[[ DATA FOR ANALYSIS, beginning ]]
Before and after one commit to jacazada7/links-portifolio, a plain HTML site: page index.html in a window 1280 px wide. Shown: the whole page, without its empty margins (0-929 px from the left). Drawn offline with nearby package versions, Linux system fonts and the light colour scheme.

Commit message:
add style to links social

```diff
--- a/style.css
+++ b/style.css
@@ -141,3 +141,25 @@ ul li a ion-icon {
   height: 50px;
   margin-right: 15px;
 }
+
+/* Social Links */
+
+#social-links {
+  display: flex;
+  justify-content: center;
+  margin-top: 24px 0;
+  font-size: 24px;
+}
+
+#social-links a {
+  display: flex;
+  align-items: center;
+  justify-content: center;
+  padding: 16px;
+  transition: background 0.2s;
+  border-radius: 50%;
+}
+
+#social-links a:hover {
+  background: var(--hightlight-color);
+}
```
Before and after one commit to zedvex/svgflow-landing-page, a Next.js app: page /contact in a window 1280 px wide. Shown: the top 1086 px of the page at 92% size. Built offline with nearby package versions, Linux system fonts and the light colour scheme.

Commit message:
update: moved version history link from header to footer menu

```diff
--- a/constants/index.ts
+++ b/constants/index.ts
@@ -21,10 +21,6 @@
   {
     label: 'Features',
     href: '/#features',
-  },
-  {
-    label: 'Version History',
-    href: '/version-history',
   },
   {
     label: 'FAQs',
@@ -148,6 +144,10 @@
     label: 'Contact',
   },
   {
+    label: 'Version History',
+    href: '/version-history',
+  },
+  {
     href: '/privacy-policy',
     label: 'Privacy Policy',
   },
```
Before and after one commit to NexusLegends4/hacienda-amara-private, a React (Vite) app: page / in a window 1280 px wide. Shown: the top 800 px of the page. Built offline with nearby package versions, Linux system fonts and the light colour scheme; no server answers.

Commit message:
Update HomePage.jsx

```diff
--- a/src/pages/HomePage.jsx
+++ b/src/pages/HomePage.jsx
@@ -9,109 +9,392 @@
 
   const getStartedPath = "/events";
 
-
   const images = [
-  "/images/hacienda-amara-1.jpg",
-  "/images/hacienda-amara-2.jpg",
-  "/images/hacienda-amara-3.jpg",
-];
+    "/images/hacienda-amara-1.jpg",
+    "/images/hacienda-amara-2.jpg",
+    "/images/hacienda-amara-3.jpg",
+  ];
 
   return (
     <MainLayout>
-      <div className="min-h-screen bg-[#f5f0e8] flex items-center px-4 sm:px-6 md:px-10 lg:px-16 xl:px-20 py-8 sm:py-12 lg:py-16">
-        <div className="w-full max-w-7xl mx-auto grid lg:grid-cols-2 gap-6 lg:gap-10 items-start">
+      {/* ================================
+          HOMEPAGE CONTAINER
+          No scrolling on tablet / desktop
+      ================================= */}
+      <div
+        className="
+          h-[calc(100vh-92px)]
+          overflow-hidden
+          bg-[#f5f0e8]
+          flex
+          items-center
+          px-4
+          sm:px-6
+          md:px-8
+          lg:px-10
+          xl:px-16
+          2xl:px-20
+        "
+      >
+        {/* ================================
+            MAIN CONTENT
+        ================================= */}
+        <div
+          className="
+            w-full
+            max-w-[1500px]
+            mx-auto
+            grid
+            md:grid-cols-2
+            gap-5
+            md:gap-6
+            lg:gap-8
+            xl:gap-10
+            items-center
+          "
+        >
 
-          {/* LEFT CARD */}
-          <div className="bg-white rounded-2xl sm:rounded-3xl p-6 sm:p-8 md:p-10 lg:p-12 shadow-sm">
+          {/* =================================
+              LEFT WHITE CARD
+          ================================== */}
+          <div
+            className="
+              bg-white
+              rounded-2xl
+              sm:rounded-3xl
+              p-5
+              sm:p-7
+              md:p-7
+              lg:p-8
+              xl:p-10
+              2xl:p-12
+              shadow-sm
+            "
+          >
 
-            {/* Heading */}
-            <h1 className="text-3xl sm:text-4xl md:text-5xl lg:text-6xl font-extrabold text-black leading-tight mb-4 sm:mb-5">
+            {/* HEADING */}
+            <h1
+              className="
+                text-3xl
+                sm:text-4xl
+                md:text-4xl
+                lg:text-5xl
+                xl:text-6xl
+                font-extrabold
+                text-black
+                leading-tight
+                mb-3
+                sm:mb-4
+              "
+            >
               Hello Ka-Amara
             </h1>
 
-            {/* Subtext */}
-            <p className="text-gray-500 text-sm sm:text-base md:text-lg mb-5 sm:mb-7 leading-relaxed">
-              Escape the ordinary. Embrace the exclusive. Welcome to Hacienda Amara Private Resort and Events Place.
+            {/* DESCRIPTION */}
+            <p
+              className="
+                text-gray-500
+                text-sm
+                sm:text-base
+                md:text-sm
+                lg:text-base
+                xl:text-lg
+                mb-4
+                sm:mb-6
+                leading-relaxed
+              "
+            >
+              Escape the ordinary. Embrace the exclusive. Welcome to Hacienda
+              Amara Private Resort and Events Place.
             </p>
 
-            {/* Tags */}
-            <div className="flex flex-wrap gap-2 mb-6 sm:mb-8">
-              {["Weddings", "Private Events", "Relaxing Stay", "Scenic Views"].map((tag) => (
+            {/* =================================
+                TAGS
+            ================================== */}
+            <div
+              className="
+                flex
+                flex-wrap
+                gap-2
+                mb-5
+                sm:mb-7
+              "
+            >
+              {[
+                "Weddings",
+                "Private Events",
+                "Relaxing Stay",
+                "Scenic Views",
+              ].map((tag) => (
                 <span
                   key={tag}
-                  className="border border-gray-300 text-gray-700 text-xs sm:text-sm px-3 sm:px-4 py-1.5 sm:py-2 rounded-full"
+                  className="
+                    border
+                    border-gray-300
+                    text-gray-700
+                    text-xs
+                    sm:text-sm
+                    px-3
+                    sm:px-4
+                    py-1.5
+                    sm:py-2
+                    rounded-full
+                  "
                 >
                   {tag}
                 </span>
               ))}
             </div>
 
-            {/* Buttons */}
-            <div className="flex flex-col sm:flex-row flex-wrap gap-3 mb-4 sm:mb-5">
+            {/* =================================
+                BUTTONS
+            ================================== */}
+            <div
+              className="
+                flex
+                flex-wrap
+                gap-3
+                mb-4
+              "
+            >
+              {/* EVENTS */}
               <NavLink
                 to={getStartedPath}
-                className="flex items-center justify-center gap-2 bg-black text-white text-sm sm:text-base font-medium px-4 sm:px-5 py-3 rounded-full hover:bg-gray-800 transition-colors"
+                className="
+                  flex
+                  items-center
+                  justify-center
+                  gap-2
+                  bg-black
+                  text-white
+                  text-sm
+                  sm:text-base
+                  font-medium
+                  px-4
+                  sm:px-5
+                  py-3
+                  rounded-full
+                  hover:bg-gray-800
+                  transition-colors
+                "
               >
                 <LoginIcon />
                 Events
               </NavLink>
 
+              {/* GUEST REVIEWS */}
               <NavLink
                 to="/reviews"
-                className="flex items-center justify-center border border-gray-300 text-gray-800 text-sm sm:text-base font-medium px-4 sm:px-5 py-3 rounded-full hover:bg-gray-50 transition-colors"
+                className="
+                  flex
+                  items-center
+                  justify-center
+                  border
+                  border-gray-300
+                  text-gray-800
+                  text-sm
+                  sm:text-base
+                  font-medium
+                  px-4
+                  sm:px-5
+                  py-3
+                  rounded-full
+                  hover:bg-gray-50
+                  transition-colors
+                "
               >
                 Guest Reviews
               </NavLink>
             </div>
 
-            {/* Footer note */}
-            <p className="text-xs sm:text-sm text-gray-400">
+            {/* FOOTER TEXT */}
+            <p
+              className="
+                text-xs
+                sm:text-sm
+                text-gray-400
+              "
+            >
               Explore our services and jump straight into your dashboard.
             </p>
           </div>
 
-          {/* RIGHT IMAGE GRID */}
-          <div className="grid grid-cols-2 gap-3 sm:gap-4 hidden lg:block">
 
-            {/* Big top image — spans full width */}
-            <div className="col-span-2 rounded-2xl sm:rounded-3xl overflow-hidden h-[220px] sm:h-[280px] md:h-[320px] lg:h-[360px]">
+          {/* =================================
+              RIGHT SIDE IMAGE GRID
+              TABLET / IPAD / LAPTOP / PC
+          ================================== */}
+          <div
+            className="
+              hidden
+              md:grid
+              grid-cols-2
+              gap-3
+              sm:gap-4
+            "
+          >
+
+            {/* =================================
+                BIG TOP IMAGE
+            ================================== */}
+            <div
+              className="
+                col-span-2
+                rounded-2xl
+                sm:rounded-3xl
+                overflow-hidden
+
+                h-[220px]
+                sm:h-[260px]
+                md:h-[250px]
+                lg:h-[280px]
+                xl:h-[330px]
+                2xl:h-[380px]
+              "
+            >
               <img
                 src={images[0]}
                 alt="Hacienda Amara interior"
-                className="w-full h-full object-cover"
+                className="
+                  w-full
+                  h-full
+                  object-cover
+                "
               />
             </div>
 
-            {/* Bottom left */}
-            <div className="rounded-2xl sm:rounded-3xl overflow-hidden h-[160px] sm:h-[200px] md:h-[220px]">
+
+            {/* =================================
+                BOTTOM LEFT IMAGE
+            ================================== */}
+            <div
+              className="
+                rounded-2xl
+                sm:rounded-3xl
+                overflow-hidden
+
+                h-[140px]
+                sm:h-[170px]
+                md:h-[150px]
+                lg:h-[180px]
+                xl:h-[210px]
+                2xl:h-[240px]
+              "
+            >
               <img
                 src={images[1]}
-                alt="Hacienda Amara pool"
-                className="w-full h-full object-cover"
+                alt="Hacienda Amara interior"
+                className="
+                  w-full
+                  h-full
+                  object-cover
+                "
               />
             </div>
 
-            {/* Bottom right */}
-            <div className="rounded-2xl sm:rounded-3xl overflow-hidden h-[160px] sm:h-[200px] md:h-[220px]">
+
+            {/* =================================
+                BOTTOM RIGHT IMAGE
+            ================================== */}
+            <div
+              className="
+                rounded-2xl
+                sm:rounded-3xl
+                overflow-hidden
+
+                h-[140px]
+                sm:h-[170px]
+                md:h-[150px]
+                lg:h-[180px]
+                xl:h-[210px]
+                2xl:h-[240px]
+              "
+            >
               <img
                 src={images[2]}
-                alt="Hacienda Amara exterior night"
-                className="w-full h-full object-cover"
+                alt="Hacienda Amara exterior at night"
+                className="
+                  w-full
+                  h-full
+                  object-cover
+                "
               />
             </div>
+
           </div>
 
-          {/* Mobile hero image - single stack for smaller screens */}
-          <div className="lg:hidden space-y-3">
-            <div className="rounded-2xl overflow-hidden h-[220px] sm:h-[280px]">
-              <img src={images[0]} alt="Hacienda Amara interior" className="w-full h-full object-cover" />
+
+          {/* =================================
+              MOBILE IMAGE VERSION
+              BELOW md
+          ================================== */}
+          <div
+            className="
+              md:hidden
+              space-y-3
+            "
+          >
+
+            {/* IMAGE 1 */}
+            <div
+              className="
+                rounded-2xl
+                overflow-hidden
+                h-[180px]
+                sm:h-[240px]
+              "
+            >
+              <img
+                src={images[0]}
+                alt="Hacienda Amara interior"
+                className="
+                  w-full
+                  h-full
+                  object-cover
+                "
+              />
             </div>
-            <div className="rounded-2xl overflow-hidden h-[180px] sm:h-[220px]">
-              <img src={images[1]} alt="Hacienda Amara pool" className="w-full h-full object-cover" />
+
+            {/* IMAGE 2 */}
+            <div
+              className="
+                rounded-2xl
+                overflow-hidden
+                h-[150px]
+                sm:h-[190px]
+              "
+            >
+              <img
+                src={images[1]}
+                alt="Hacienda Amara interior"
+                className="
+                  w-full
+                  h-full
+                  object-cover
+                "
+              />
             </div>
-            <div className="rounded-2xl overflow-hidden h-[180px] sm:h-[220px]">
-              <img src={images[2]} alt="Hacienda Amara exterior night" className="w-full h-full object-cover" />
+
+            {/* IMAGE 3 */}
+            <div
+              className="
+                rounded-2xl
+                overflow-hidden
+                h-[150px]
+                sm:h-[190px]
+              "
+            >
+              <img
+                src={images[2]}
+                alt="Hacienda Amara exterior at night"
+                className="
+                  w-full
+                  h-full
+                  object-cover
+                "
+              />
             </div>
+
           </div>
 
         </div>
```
[[ DATA FOR ANALYSIS, end ]]
**WHAT THE TASK REQUIRES:** The answer should consist of all lines from the records above that hold the word "label".

**ANSWER FOR THIS EXERCISE:**
     label: 'Features',
-    label: 'Version History',
     label: 'FAQs',
     label: 'Contact',
+    label: 'Version History',
     label: 'Privacy Policy',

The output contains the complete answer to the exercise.